Methods: A representative community sample of 3,325 children (10-14 years old) was recruited from the Canton of Zurich. Via either computer-assisted telephone interviews or a written questionnaire, special health care needs were assessed using the five-item parent-reported CSHCN Screener. Subsequent to screening, a written questionnaire was sent to a sub-sample of 974 children to acquire more detailed information, both from the children and their parents, about their health and health care utilization, and to assess HRQoL (KIDSCREEN-27) and emotional and behavioral problems (SDQ). A total of 626 children responded to the questionnaire. Multiple linear regression models were used to examine the association between HRQoL and subject group, controlling for other covariates.

Results: Among 2,586 children whose parents participated in the screening stage, roughly 18% were identified as CSHCN, with 6.2% requiring psychiatric services. The subsequent survey revealed that those CSHCN who required psychiatric services had the lowest HRQoL scores and highest SDQ scores. CSHCN who utilized psychiatric services were particularly prone to low HRQoL, especially among lower income families.

Conclusions: The influence of noticeable emotional and behavioral problems on HRQoL should be afforded more attention, both in clinical practice and empirical studies involving children with special health care needs.
View Article and Find Full Text PDF

Download full-text PDF

Source
http://dx.doi.org/10.1007/s11136-011-0078-2DOI Listing
November 2012
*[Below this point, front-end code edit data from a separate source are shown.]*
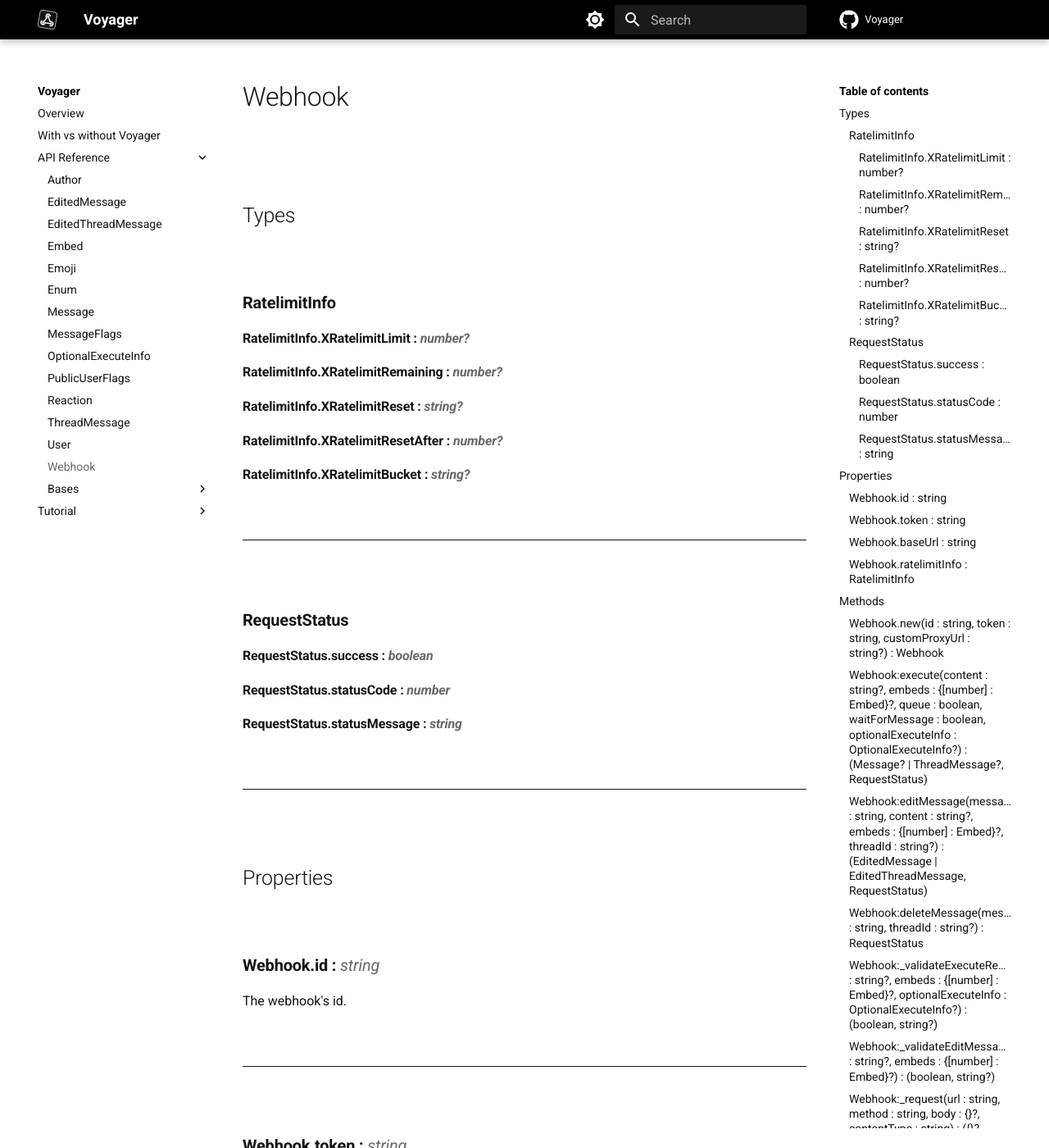
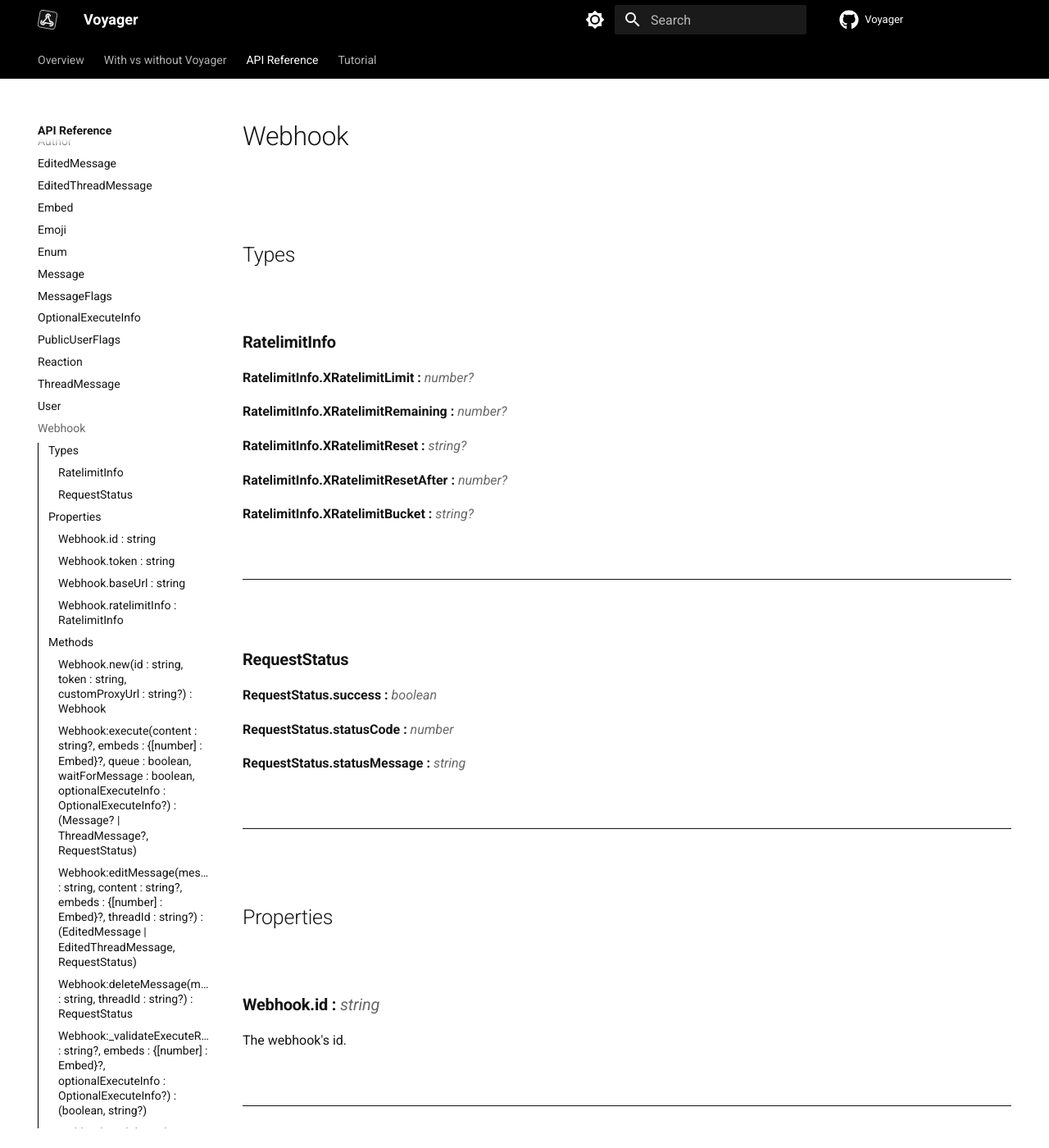
Before and after one commit to Jodenee/Voyager, an MkDocs documentation site: the page built from docs/API Reference/Webhook.md, in a window 1280 px wide and 1400 px high. Shown: the whole window at 82% size. Built offline with MkDocs 1.6.1 and Material for MkDocs 9.7.7, drawn with Linux system fonts in a browser that asks for light colours; comment, search, counter and statistics services are not loaded; the version menu is left out.

Commit message:
Update docs
Added tabs, back to top button and made the toc integrated

```diff
--- a/docs/API Reference/Webhook.md
+++ b/docs/API Reference/Webhook.md
@@ -8,15 +8,15 @@
 
 ### **RatelimitInfo**
 
-#### RatelimitInfo.XRatelimitLimit **:** [*number?*](https://create.roblox.com/docs/scripting/luau/numbers)
+**RatelimitInfo.XRatelimitLimit :** [*number?*](https://create.roblox.com/docs/scripting/luau/numbers)
 
-#### RatelimitInfo.XRatelimitRemaining **:** [*number?*](https://create.roblox.com/docs/scripting/luau/numbers)
+**RatelimitInfo.XRatelimitRemaining :** [*number?*](https://create.roblox.com/docs/scripting/luau/numbers)
 
-#### RatelimitInfo.XRatelimitReset **:** [*string?*](https://create.roblox.com/docs/scripting/luau/strings)
+**RatelimitInfo.XRatelimitReset :** [*string?*](https://create.roblox.com/docs/scripting/luau/strings)
 
-#### RatelimitInfo.XRatelimitResetAfter **:** [*number?*](https://create.roblox.com/docs/scripting/luau/numbers)
+**RatelimitInfo.XRatelimitResetAfter :** [*number?*](https://create.roblox.com/docs/scripting/luau/numbers)
 
-#### RatelimitInfo.XRatelimitBucket **:** [*string?*](https://create.roblox.com/docs/scripting/luau/strings)
+**RatelimitInfo.XRatelimitBucket :** [*string?*](https://create.roblox.com/docs/scripting/luau/strings)
 
 <br />
 
@@ -26,11 +26,11 @@
 
 ### **RequestStatus**
 
-#### RequestStatus.success **:** [*boolean*](https://create.roblox.com/docs/scripting/luau/booleans)
+**RequestStatus.success :** [*boolean*](https://create.roblox.com/docs/scripting/luau/booleans)
 
-#### RequestStatus.statusCode **:** [*number*](https://create.roblox.com/docs/scripting/luau/numbers)
+**RequestStatus.statusCode :** [*number*](https://create.roblox.com/docs/scripting/luau/numbers)
 
-#### RequestStatus.statusMessage **:** [*string*](https://create.roblox.com/docs/scripting/luau/strings)
+**RequestStatus.statusMessage :** [*string*](https://create.roblox.com/docs/scripting/luau/strings)
 
 <br />
 
--- a/docs/assets/stylesheets/theme.css
+++ b/docs/assets/stylesheets/theme.css
@@ -16,6 +16,11 @@
 
     /* nav title overrides */
     .md-nav__title {background-color: #00000000;}
+
+    /* Voyager thumbnail overrides */
+    #voyager_thumbnail {
+        max-width: 75%;
+    }
 }
 
 [data-md-color-scheme="light"] {
--- a/mkdocs.yml
+++ b/mkdocs.yml
@@ -40,6 +40,9 @@
 
   features:
     - content.code.copy
+    - navigation.tabs
+    - navigation.top
+    - toc.integrate
 
 extra_css:
   - assets/stylesheets/theme.css
```
Also changed, not shown: docs/Tutorial/getting-started.md (+3 -3 lines), docs/With-vs-without-Voyager.md (renamed from docs/With vs without Voyager.md, +3 -3 lines), docs/index.md (+1 -1 lines).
A recruitment method to obtain community samples of children for survey research in Switzerland.

Int J Public Health 2011 Jun 19;56(3):353-6. Epub 2011 Apr 19.

Institute of Social and Preventive Medicine, University of Zurich, Hirschengraben 84, 8001 Zurich, Switzerland.

View Article and Find Full Text PDF

Download full-text PDF

Source
http://dx.doi.org/10.1007/s00038-011-0250-zDOI Listing
June 2011
-->